I have read all four volumes of Dominic Sandbrook‘s history of Britain from the Suez Crisis to Margaret Thatcher’s 1979 victory and while it is not so simple as to say they get progressively worse there is no doubt that Never Had It So Good: A History of Britain from Suez to the Beatles – the first volume – is superior to all that followed.
As the series winds on Sandbrook’s politics come ever more to the fore. Harold Wilson, a man who surely had a more profound and positive impact on Britain’s history than Sandbrook’s heroic Harold Macmillan, is repeatedly and viciously attacked (though plainly not all the attacks are without foundation), while the social progress and progressive ideas of the 1960s are dismissed in White Heat: A History of Britain in the Swinging Sixties as of little impact on the majority of the population and then simply ignored in State of Emergency: The Way We Were: Britain, 1970-1974 and this volume – presumably because the revolution in social attitudes and the advance of feminism and anti-racism are just too troubling for the original thesis.
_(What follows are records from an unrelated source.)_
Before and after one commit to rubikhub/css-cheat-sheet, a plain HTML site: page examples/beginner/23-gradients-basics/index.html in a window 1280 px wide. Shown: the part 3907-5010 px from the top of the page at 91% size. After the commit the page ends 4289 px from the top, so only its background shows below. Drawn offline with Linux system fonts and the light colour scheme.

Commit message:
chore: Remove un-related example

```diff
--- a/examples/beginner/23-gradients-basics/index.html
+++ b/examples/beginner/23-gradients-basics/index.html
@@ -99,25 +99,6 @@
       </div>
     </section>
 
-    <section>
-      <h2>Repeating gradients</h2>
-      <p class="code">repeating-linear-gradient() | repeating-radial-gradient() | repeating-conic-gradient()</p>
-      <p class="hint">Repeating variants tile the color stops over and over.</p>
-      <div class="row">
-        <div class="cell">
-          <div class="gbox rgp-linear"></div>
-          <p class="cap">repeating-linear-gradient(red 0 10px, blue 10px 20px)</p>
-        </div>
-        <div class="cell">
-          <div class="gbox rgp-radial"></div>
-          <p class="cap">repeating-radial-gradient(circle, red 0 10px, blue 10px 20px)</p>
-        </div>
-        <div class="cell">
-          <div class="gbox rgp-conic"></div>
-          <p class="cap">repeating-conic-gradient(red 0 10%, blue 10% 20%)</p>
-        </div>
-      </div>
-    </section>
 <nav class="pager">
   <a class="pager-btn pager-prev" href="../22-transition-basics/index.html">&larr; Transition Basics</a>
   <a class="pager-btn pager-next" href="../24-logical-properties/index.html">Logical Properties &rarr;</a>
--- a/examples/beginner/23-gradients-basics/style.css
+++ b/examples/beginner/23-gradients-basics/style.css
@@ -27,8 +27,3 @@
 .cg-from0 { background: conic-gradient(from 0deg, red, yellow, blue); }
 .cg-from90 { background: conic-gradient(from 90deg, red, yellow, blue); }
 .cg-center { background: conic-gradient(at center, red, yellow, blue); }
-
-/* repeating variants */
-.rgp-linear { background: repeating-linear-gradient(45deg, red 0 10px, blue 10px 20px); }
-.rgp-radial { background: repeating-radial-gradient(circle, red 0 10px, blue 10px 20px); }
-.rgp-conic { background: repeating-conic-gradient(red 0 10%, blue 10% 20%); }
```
In sum the series adds up to an exercise in the sort of cynicism we would expect from a regular columnist in the Daily Mail.
Huge societal changes are ignored – across the four volumes there is little discussion of education beyond a repeated and ritual dismissal of graduates as trendy lefties out of touch with the salt-of-the-earth reactionary masses and a lengthy examination in this volume of the events in one North London primary school and its impact on galvanising Rhodes Boyson and other “new right” educational theorists. It’s all faintly ridiculous.
That said, in the end, I have to recommend the books. Especially, of course, the first volume, but even the last one. Especially at the start of the series they chronicle the changes in everyday life in some fascinating detail and Sandbrook does have a real talent for writing about high politics, even if one disagrees with much of his perspective. The books are also better than the silly, “I love the 1970s” type TV series he fronted for the BBC to coincide with this volume’s publication in 2012: at least in the book the attempt to claim Arthur Scargill as a proto-Thatcherite is one sentence amongst many thousands, not the thing a whole 45 minutes of TV are hung on.
Reading this volume I came away with two big political conclusions – what a foul woman Margaret Thatcher really was and how deep the parallels between Jim Callaghan and Gordon Brown’s premiership ran.
Of course I was no fan of Thatcher to begin with but the story of the Ilford North byelection caps them all. I was aware, of course, of Thatcher saying that people felt they were being “swamped” by immigrants – I even have a vague recollection of it. But I had never realised it was such a cynical statement – made deliberately to connect to racist sentiment and to secure victory in a single byelection. (Papers released in recent years show beyond doubt that Thatcher sought to implement racist policies in government too – complaining that not enough council houses went to white residents – but even that seems less shocking that this.)
As for Callaghan and Brown – well Sandbrook lionises Callaghan, especially in contrast to Wilson, but I can only think of Gordon Brown. Here we are told Callaghan’s premiership was destroyed by the combination of the unions’ approach to pay in the winter of 1978 and Callaghan’s misjudgement of the public mood in response. But surely the roots go deeper – Callaghan secured the premiership by being the unions’ chief steward in government and resisting Barbara Castle’s “In Place of Strife” – like Gordon he played to the gallery to undermine a Labour Prime Minister and to win plaudits from the auld alliance of Labour’s conservatives on left and right. And in government he could never deliver because no Labour Prime Minister can ever be a conservative and hope to be a success.
One man does emerge as a great hero of that Labour government – Michael Foot. Even down to the end he is scoring points – his caustic attack on David Steel in the wind up to the fateful censure vote of March 1979 – “the boy David” – “passed from rising hope to elder statesman without any intervening period whatsoever” – were the words that finished Steel off, even if it took another decade: for the “Spitting Image” caricature that he hated so much was essentially those words made rubber.
So, by all means read these books. Indeed I would recommend you did. But please also read No Such Thing as Society: A History of Britain in the 1980s and remember just what the consequences of cynical conservatism really are.
- The history the SNP is trying to forget (telegraph.co.uk)
- Margaret Thatcher rewritten as economic reformer in new test for migrants (telegraph.co.uk)
- Two reasons why the Left hates Lady Thatcher (blogs.telegraph.co.uk)
- The Real Iron Lady: Working with Margaret Thatcher – review (guardian.co.uk)
- Daily Mail in ‘Argie-bargy’ meltdown (themediablog.typepad.com)
- Daily Mail ‘clarifies’ that Richard Littlejohn made up stuff again (liberalconspiracy.org)
- The ritual side of news media as a popularity driver (mediainposter.wordpress.com)
- Daily Mail strikes gold with ‘lazy fat women’ study (themediablog.co.uk)
- Rewriting Eisenhower’s Suez Crisis (consortiumnews.com)